Pet names should reflect your lifestyle, your pet’s personality or your expectations for him or her. Explore your interests. Favorite television shows, movies, plays, actors and characters are fertile areas for ideas. For example, “Cujo” became hugely popular after the Steven King novel and subsequent movie.
- For art lovers, potential puppy names include Frida or Kahlo for a female, Van Gogh or Picasso for a male.
- Surfers may end up with a Halfpipe or Point Break (inevitably shortened to Pointer).
- Computer whizzes may call their dog Linux, ASCII or Qwerty.

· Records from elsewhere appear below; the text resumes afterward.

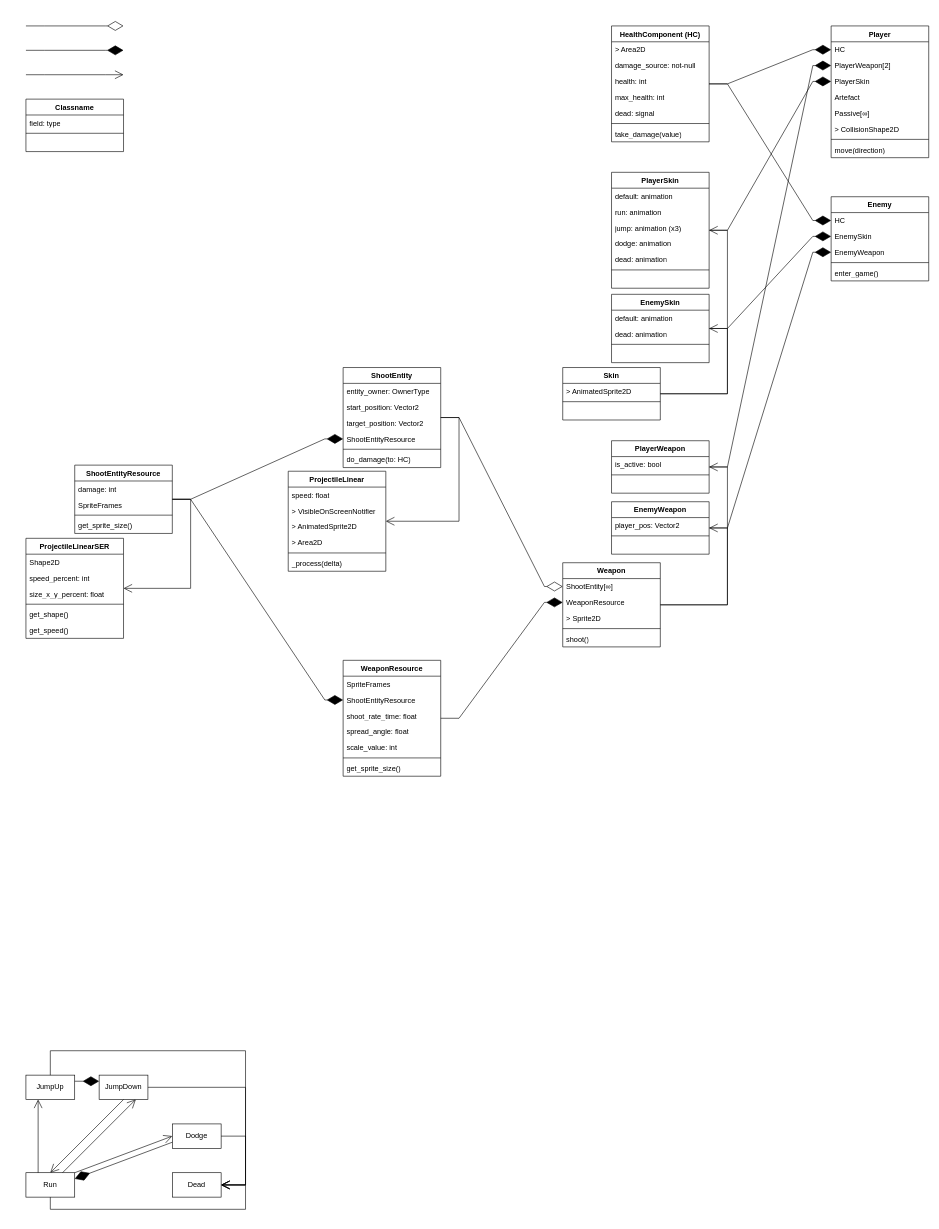
Before: game_model.drawio in 0-Vanes-0/runner, a draw.io diagram. Source tidied: cells renumbered, new cells numbered last; positions are measured from the earlier drawing's top-left corner, leaving out a move shared by most shapes. Both pictures are drawn from the tidied source at 61%, with x=0, y=0 at pixel (26, 26).
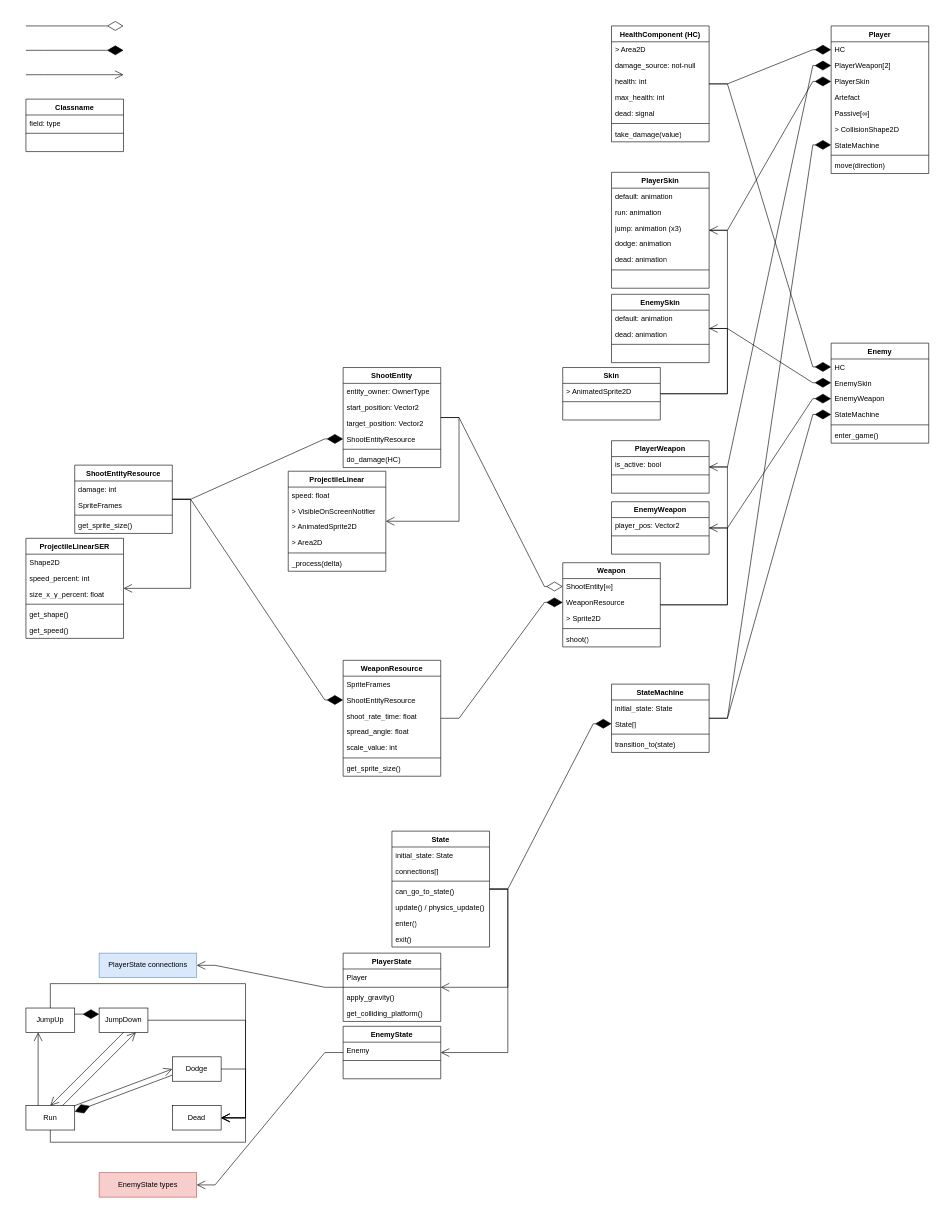
After the change.

Commit message (it also covers changes not shown here):
todo & game_model update

The change refers to these unchanged cells:
```xml
<mxCell id="71" value="ShootEntity" style="swimlane;fontStyle=1;align=center;verticalAlign=top;horizontal=1;startSize=26;whiteSpace=wrap;html=1;" parent="1" vertex="1">
  <mxGeometry x="520" y="560" width="160" height="164" as="geometry" />
</mxCell>
```

What changed in the source:
```diff
@@
     <mxCell id="14" value="Player" style="swimlane;fontStyle=1;align=center;verticalAlign=top;horizontal=1;startSize=26;whiteSpace=wrap;html=1;" parent="1" vertex="1">
-      <mxGeometry x="1320" width="160" height="216" as="geometry" />
+      <mxGeometry x="1320" width="160" height="242" as="geometry" />
     </mxCell>
@@
+    <mxCell id="128" value="StateMachine" style="text;align=left;verticalAlign=top;spacingLeft=4;spacingRight=4;overflow=hidden;points=[[0,0.5],[1,0.5]];portConstraint=eastwest;rounded=0;shadow=0;html=0;" parent="14" vertex="1">
+      <mxGeometry y="182" width="160" height="26" as="geometry" />
+    </mxCell>
     <mxCell id="21" style="line;strokeWidth=1;fillColor=none;align=left;verticalAlign=middle;spacingTop=-1;spacingLeft=3;spacingRight=3;labelPosition=right;strokeColor=inherit;" parent="14" vertex="1">
-      <mxGeometry y="182" width="160" height="8" as="geometry" />
+      <mxGeometry y="208" width="160" height="8" as="geometry" />
     </mxCell>
     <mxCell id="22" value="move(direction)" style="text;strokeColor=none;fillColor=none;align=left;verticalAlign=top;spacingLeft=4;spacingRight=4;overflow=hidden;whiteSpace=wrap;html=1;" parent="14" vertex="1">
-      <mxGeometry y="190" width="160" height="26" as="geometry" />
+      <mxGeometry y="216" width="160" height="26" as="geometry" />
     </mxCell>
@@
     <mxCell id="35" value="Enemy" style="swimlane;fontStyle=1;align=center;verticalAlign=top;horizontal=1;startSize=26;whiteSpace=wrap;html=1;" parent="1" vertex="1">
-      <mxGeometry x="1320" y="280" width="160" height="138" as="geometry" />
+      <mxGeometry x="1320" y="520" width="160" height="164" as="geometry" />
     </mxCell>
@@
+    <mxCell id="129" value="StateMachine" style="text;strokeColor=none;fillColor=none;align=left;verticalAlign=top;spacingLeft=4;spacingRight=4;overflow=hidden;points=[[0,0.5],[1,0.5]];portConstraint=eastwest;whiteSpace=wrap;html=1;" parent="35" vertex="1">
+      <mxGeometry y="104" width="160" height="26" as="geometry" />
+    </mxCell>
     <mxCell id="39" style="line;strokeWidth=1;fillColor=none;align=left;verticalAlign=middle;spacingTop=-1;spacingLeft=3;spacingRight=3;labelPosition=right;strokeColor=inherit;" parent="35" vertex="1">
-      <mxGeometry y="104" width="160" height="8" as="geometry" />
+      <mxGeometry y="130" width="160" height="8" as="geometry" />
     </mxCell>
     <mxCell id="40" value="enter_game()" style="text;strokeColor=none;fillColor=none;align=left;verticalAlign=top;spacingLeft=4;spacingRight=4;overflow=hidden;whiteSpace=wrap;html=1;" parent="35" vertex="1">
-      <mxGeometry y="112" width="160" height="26" as="geometry" />
+      <mxGeometry y="138" width="160" height="26" as="geometry" />
     </mxCell>
@@
-    <mxCell id="77" value="do_damage(to: HC)" style="text;strokeColor=none;fillColor=none;align=left;verticalAlign=top;spacingLeft=4;spacingRight=4;overflow=hidden;whiteSpace=wrap;html=1;" parent="71" vertex="1">
+    <mxCell id="77" value="do_damage(HC)" style="text;strokeColor=none;fillColor=none;align=left;verticalAlign=top;spacingLeft=4;spacingRight=4;overflow=hidden;whiteSpace=wrap;html=1;" parent="71" vertex="1">
       <mxGeometry y="138" width="160" height="26" as="geometry" />
     </mxCell>
@@
     <mxCell id="113" value="Run" style="rounded=0;whiteSpace=wrap;html=1;" parent="1" vertex="1">
-      <mxGeometry y="1880" width="80" height="40" as="geometry" />
+      <mxGeometry y="1770" width="80" height="40" as="geometry" />
     </mxCell>
     <mxCell id="114" value="JumpUp" style="rounded=0;whiteSpace=wrap;html=1;" parent="1" vertex="1">
-      <mxGeometry y="1720" width="80" height="40" as="geometry" />
+      <mxGeometry y="1610" width="80" height="40" as="geometry" />
     </mxCell>
     <mxCell id="115" value="JumpDown" style="rounded=0;whiteSpace=wrap;html=1;" parent="1" vertex="1">
-      <mxGeometry x="120" y="1720" width="80" height="40" as="geometry" />
+      <mxGeometry x="120" y="1610" width="80" height="40" as="geometry" />
     </mxCell>
     <mxCell id="116" value="Dodge" style="rounded=0;whiteSpace=wrap;html=1;" parent="1" vertex="1">
-      <mxGeometry x="240" y="1800" width="80" height="40" as="geometry" />
+      <mxGeometry x="240" y="1690" width="80" height="40" as="geometry" />
     </mxCell>
     <mxCell id="117" value="Dead" style="rounded=0;whiteSpace=wrap;html=1;" parent="1" vertex="1">
-      <mxGeometry x="240" y="1880" width="80" height="40" as="geometry" />
+      <mxGeometry x="240" y="1770" width="80" height="40" as="geometry" />
     </mxCell>
@@
     <mxCell id="124" style="endArrow=open;endFill=1;endSize=12;html=1;rounded=0;exitX=0.5;exitY=0;exitDx=0;exitDy=0;entryX=1;entryY=0.5;entryDx=0;entryDy=0;" parent="1" edge="1" source="114" target="117">
       <mxGeometry relative="1" as="geometry">
         <Array as="points">
-          <mxPoint x="40" y="1680" />
-          <mxPoint x="360" y="1680" />
-          <mxPoint x="360" y="1900" />
+          <mxPoint x="40" y="1570" />
+          <mxPoint x="360" y="1570" />
+          <mxPoint x="360" y="1790" />
         </Array>
       </mxGeometry>
     </mxCell>
     <mxCell id="125" style="endArrow=open;endFill=1;endSize=12;html=1;rounded=0;entryX=1;entryY=0.5;entryDx=0;entryDy=0;exitX=1;exitY=0.5;exitDx=0;exitDy=0;" parent="1" edge="1" source="115" target="117">
       <mxGeometry relative="1" as="geometry">
         <Array as="points">
-          <mxPoint x="360" y="1740" />
-          <mxPoint x="360" y="1900" />
+          <mxPoint x="360" y="1630" />
+          <mxPoint x="360" y="1790" />
         </Array>
       </mxGeometry>
     </mxCell>
     <mxCell id="126" style="endArrow=open;endFill=1;endSize=12;html=1;rounded=0;entryX=1;entryY=0.5;entryDx=0;entryDy=0;exitX=1;exitY=0.5;exitDx=0;exitDy=0;" parent="1" edge="1" source="116" target="117">
       <mxGeometry relative="1" as="geometry">
         <Array as="points">
-          <mxPoint x="360" y="1820" />
-          <mxPoint x="360" y="1900" />
+          <mxPoint x="360" y="1710" />
+          <mxPoint x="360" y="1790" />
         </Array>
       </mxGeometry>
     </mxCell>
     <mxCell id="127" style="endArrow=open;endFill=1;endSize=12;html=1;rounded=0;entryX=1;entryY=0.5;entryDx=0;entryDy=0;exitX=0.5;exitY=1;exitDx=0;exitDy=0;" parent="1" edge="1" source="113" target="117">
       <mxGeometry relative="1" as="geometry">
         <Array as="points">
-          <mxPoint x="40" y="1940" />
-          <mxPoint x="360" y="1940" />
-          <mxPoint x="360" y="1900" />
+          <mxPoint x="40" y="1830" />
+          <mxPoint x="360" y="1830" />
+          <mxPoint x="360" y="1790" />
         </Array>
       </mxGeometry>
     </mxCell>
+    <mxCell id="130" value="StateMachine" style="swimlane;fontStyle=1;align=center;verticalAlign=top;horizontal=1;startSize=26;whiteSpace=wrap;html=1;" parent="1" vertex="1">
+      <mxGeometry x="960" y="1079" width="160" height="112" as="geometry" />
+    </mxCell>
+    <mxCell id="131" value="initial_state: State" style="text;strokeColor=none;fillColor=none;align=left;verticalAlign=top;spacingLeft=4;spacingRight=4;overflow=hidden;whiteSpace=wrap;html=1;" parent="130" vertex="1">
+      <mxGeometry y="26" width="160" height="26" as="geometry" />
+    </mxCell>
+    <mxCell id="132" value="State[]" style="text;strokeColor=none;fillColor=none;align=left;verticalAlign=top;spacingLeft=4;spacingRight=4;overflow=hidden;points=[[0,0.5],[1,0.5]];portConstraint=eastwest;whiteSpace=wrap;html=1;" parent="130" vertex="1">
+      <mxGeometry y="52" width="160" height="26" as="geometry" />
+    </mxCell>
+    <mxCell id="133" style="line;strokeWidth=1;fillColor=none;align=left;verticalAlign=middle;spacingTop=-1;spacingLeft=3;spacingRight=3;labelPosition=right;strokeColor=inherit;" parent="130" vertex="1">
+      <mxGeometry y="78" width="160" height="8" as="geometry" />
+    </mxCell>
+    <mxCell id="134" value="transition_to(state)" style="text;strokeColor=none;fillColor=none;align=left;verticalAlign=top;spacingLeft=4;spacingRight=4;overflow=hidden;whiteSpace=wrap;html=1;" parent="130" vertex="1">
+      <mxGeometry y="86" width="160" height="26" as="geometry" />
+    </mxCell>
+    <mxCell id="135" value="State" style="swimlane;fontStyle=1;align=center;verticalAlign=top;horizontal=1;startSize=26;whiteSpace=wrap;html=1;" parent="1" vertex="1">
+      <mxGeometry x="600" y="1320" width="160" height="190" as="geometry" />
+    </mxCell>
+    <mxCell id="136" value="initial_state: State" style="text;strokeColor=none;fillColor=none;align=left;verticalAlign=top;spacingLeft=4;spacingRight=4;overflow=hidden;whiteSpace=wrap;html=1;" parent="135" vertex="1">
+      <mxGeometry y="26" width="160" height="26" as="geometry" />
+    </mxCell>
+    <mxCell id="137" value="connections[]" style="text;strokeColor=none;fillColor=none;align=left;verticalAlign=top;spacingLeft=4;spacingRight=4;overflow=hidden;whiteSpace=wrap;html=1;" parent="135" vertex="1">
+      <mxGeometry y="52" width="160" height="26" as="geometry" />
+    </mxCell>
+    <mxCell id="138" style="line;strokeWidth=1;fillColor=none;align=left;verticalAlign=middle;spacingTop=-1;spacingLeft=3;spacingRight=3;labelPosition=right;strokeColor=inherit;" parent="135" vertex="1">
+      <mxGeometry y="78" width="160" height="8" as="geometry" />
+    </mxCell>
+    <mxCell id="139" value="can_go_to_state()" style="text;strokeColor=none;fillColor=none;align=left;verticalAlign=top;spacingLeft=4;spacingRight=4;overflow=hidden;whiteSpace=wrap;html=1;" parent="135" vertex="1">
+      <mxGeometry y="86" width="160" height="26" as="geometry" />
+    </mxCell>
+    <mxCell id="140" value="update() / physics_update()" style="text;strokeColor=none;fillColor=none;align=left;verticalAlign=top;spacingLeft=4;spacingRight=4;overflow=hidden;whiteSpace=wrap;html=1;" parent="135" vertex="1">
+      <mxGeometry y="112" width="160" height="26" as="geometry" />
+    </mxCell>
+    <mxCell id="141" value="enter()" style="text;strokeColor=none;fillColor=none;align=left;verticalAlign=top;spacingLeft=4;spacingRight=4;overflow=hidden;whiteSpace=wrap;html=1;" parent="135" vertex="1">
+      <mxGeometry y="138" width="160" height="26" as="geometry" />
+    </mxCell>
+    <mxCell id="142" value="exit()" style="text;strokeColor=none;fillColor=none;align=left;verticalAlign=top;spacingLeft=4;spacingRight=4;overflow=hidden;whiteSpace=wrap;html=1;" parent="135" vertex="1">
+      <mxGeometry y="164" width="160" height="26" as="geometry" />
+    </mxCell>
+    <mxCell id="143" value="PlayerState" style="swimlane;fontStyle=1;align=center;verticalAlign=top;horizontal=1;startSize=26;whiteSpace=wrap;html=1;" parent="1" vertex="1">
+      <mxGeometry x="520" y="1520" width="160" height="112" as="geometry" />
+    </mxCell>
+    <mxCell id="144" value="Player" style="text;strokeColor=none;fillColor=none;align=left;verticalAlign=top;spacingLeft=4;spacingRight=4;overflow=hidden;whiteSpace=wrap;html=1;" parent="143" vertex="1">
+      <mxGeometry y="26" width="160" height="26" as="geometry" />
+    </mxCell>
+    <mxCell id="145" style="line;strokeWidth=1;fillColor=none;align=left;verticalAlign=middle;spacingTop=-1;spacingLeft=3;spacingRight=3;labelPosition=right;strokeColor=inherit;" parent="143" vertex="1">
+      <mxGeometry y="52" width="160" height="8" as="geometry" />
+    </mxCell>
+    <mxCell id="146" value="apply_gravity()" style="text;strokeColor=none;fillColor=none;align=left;verticalAlign=top;spacingLeft=4;spacingRight=4;overflow=hidden;whiteSpace=wrap;html=1;" parent="143" vertex="1">
+      <mxGeometry y="60" width="160" height="26" as="geometry" />
+    </mxCell>
+    <mxCell id="147" value="get_colliding_platform()" style="text;strokeColor=none;fillColor=none;align=left;verticalAlign=top;spacingLeft=4;spacingRight=4;overflow=hidden;whiteSpace=wrap;html=1;" parent="143" vertex="1">
+      <mxGeometry y="86" width="160" height="26" as="geometry" />
+    </mxCell>
+    <mxCell id="148" value="EnemyState" style="swimlane;fontStyle=1;align=center;verticalAlign=top;horizontal=1;startSize=26;whiteSpace=wrap;html=1;" parent="1" vertex="1">
+      <mxGeometry x="520" y="1640" width="160" height="86" as="geometry" />
+    </mxCell>
+    <mxCell id="149" value="Enemy" style="text;strokeColor=none;fillColor=none;align=left;verticalAlign=top;spacingLeft=4;spacingRight=4;overflow=hidden;whiteSpace=wrap;html=1;" parent="148" vertex="1">
+      <mxGeometry y="26" width="160" height="26" as="geometry" />
+    </mxCell>
+    <mxCell id="150" style="line;strokeWidth=1;fillColor=none;align=left;verticalAlign=middle;spacingTop=-1;spacingLeft=3;spacingRight=3;labelPosition=right;strokeColor=inherit;" parent="148" vertex="1">
+      <mxGeometry y="52" width="160" height="8" as="geometry" />
+    </mxCell>
+    <mxCell id="151" value="&amp;nbsp;" style="text;strokeColor=none;fillColor=none;align=left;verticalAlign=top;spacingLeft=4;spacingRight=4;overflow=hidden;whiteSpace=wrap;html=1;" parent="148" vertex="1">
+      <mxGeometry y="60" width="160" height="26" as="geometry" />
+    </mxCell>
+    <mxCell id="152" value="PlayerState connections" style="rounded=0;whiteSpace=wrap;html=1;fillColor=#dae8fc;strokeColor=#6c8ebf;" parent="1" vertex="1">
+      <mxGeometry x="120" y="1520" width="160" height="40" as="geometry" />
+    </mxCell>
+    <mxCell id="153" style="endArrow=open;endFill=1;endSize=12;html=1;rounded=0;edgeStyle=entityRelationEdgeStyle;" parent="1" edge="1" source="143" target="152">
+      <mxGeometry relative="1" as="geometry" />
+    </mxCell>
+    <mxCell id="154" style="endArrow=open;endFill=1;endSize=12;html=1;rounded=0;edgeStyle=entityRelationEdgeStyle;" parent="1" edge="1" source="135" target="143">
+      <mxGeometry relative="1" as="geometry" />
+    </mxCell>
+    <mxCell id="155" style="endArrow=open;endFill=1;endSize=12;html=1;rounded=0;edgeStyle=entityRelationEdgeStyle;" parent="1" edge="1" source="135" target="148">
+      <mxGeometry relative="1" as="geometry" />
+    </mxCell>
+    <mxCell id="156" value="EnemyState types" style="rounded=0;whiteSpace=wrap;html=1;fillColor=#f8cecc;strokeColor=#b85450;" parent="1" vertex="1">
+      <mxGeometry x="120" y="1880" width="160" height="40" as="geometry" />
+    </mxCell>
+    <mxCell id="157" style="endArrow=open;endFill=1;endSize=12;html=1;rounded=0;edgeStyle=entityRelationEdgeStyle;" parent="1" edge="1" source="148" target="156">
+      <mxGeometry relative="1" as="geometry" />
+    </mxCell>
+    <mxCell id="158" style="endArrow=diamondThin;endFill=1;endSize=24;html=1;rounded=0;edgeStyle=entityRelationEdgeStyle;" parent="1" edge="1" source="135" target="132">
+      <mxGeometry relative="1" as="geometry" />
+    </mxCell>
+    <mxCell id="159" style="endArrow=diamondThin;endFill=1;endSize=24;html=1;rounded=0;edgeStyle=entityRelationEdgeStyle;" parent="1" edge="1" source="130" target="128">
+      <mxGeometry relative="1" as="geometry" />
+    </mxCell>
+    <mxCell id="160" style="endArrow=diamondThin;endFill=1;endSize=24;html=1;rounded=0;edgeStyle=entityRelationEdgeStyle;" parent="1" edge="1" source="130" target="129">
+      <mxGeometry relative="1" as="geometry" />
+    </mxCell>
```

- Sci-Fi enthusiasts might consider Yoda, ET or Vincent. And you can bet a slew of Lord of the Rings dog and puppy names are popping up across the whole of the shire.
- Fans of space exploration might have a Sputnik or a Hubble.
- Are you a geography buff? Consider favorite countries or cities as your source of inspiration: Kenya, Bermuda, Sicily, Cairo, Milano or Victoria, for instance.
- Orthopedic surgeons might look to their career for inspiration and have a Radius, Scapula or Tarsus.
- For gourmets, Couscous, Chutney and Salsa are on the menu.
- One of the most relied upon sources for puppy names are favorite musical bands and singers of today and yesteryear: Ol’ Blue Eyes, Elvis, Ringo and Dylan dot the charts of popular dog monikers.
- Cartoons are an excellent source of pet names: animated cartoon characters like Scooby Doo and Casper (for white pets), and Dilbert and Dogbert.
- And don’t forget Super Heroes! Having a Captain America or Batman around as a security watch-pet wouldn’t be a bad thing, would it?
If you have a multi-pet household consider this:
- For a pair try Bert and Ernie, Fred and Ginger (or Wilma), Cayenne and Pepper or Teeter and Totter.
- For a trio, try Peanut, Butter and Jelly; Duchess, Princess and King; or Daisy, Lily and Petunia.
Using Heritage for Inspiration
Have you ever noticed how certain dog breeds cry out for particular names? For example, those ringing with the sounds of France work well for Poodles: Clarisse or Yolanda for a girl, Pierre or Marcel for a boy.
Poodles, by the way, were originally bred as a duck hunting water dog; sort of an unglamorous beginning for such an elegant breed.
Other French breeds are the Papillon, French Bulldog, Bouvier des Flandres, Bichon Frisé, and Briard.
German dog names are appropriate for Shepherds, Dachshunds, Rottweilers, Short and Wirehaired Pointers, Weimaraners, Doberman Pinschers and Schnauzers. Consider Guenther or Sergius for a boy, Frieda or Leisel for a girl.
Possible Italian dog names for an Italian Greyhound or Spinone are Marco or Flavio, Isabella or Bettina.
Did You Know . . .
The Italian Greyhound isn’t really Italian. The breed has its origins in the Mediterranean basin, possibly in the area of present day Greece and Turkey. These miniature greyhounds earned their name in the 16th century when the dogs became very popular in Italy.
Here are more dog names suggestive of their geographic origins:
- Dogs of breeds originating in the British Isles, such as the Cocker Spaniel, Welsh Corgi, Sheepdog, Mastiff and Whippet might do well with Winston or Spencer, Lillian or Hazel.
- Gillean and Mollie are beautiful Scottish dog names for girls. For boy dogs, consider Brody or Murray. Scottish dogs include the Scottish Terrier (Scottie), the West Highland Terrier, the Deerhound and the Gordon Setter.
- Declan and Shamus, Caitlin and Kerry-Ann are Irish names to consider if you have a Kerry Blue Spaniel, Irish Wolfhound or Irish Setter.
- Japanese dog names, such as Nanako and Kyoto are suitable for breeds of Japanese heritage, including the Akita, Shiba, and Japanese Chin.
- Names with the feel of the Far East are suitable for such breeds as the Shih Tzu, Kuvasz, Lhasa Apso, Chow Chow, Pug, and Pekingese. How about Chen or Liang for a girl, Bao or Jun for a boy?
- Middle-Eastern dog breeds such as the Samoyed and Afghan Hound may be suited for Abi or Sofya for a girl, Zeki or Rashid for a boy.
- Getting a puppy of Egyptian heritage? Perhaps an Ibizan, Borzoi, Saluki, Basenji, or Greyhound? Consider Hathor or Tahemet for a girl, Amun or Seti for a boy.
- For the strong and sturdy Husky and Malamute breeds, Alaskan dog names are appropriate. Central Yup’ik is the most common language spoken by the native peoples of Alaska. Popular dog names among these peoples include Taqukaq (grizzly bear), Ataneq (king), and Panik (daughter).
You get the idea. The most important component is to pick something you enjoy and can identify with. Your dog, after all, doesn’t really care what his or her name is, as long as you say it with love in your voice.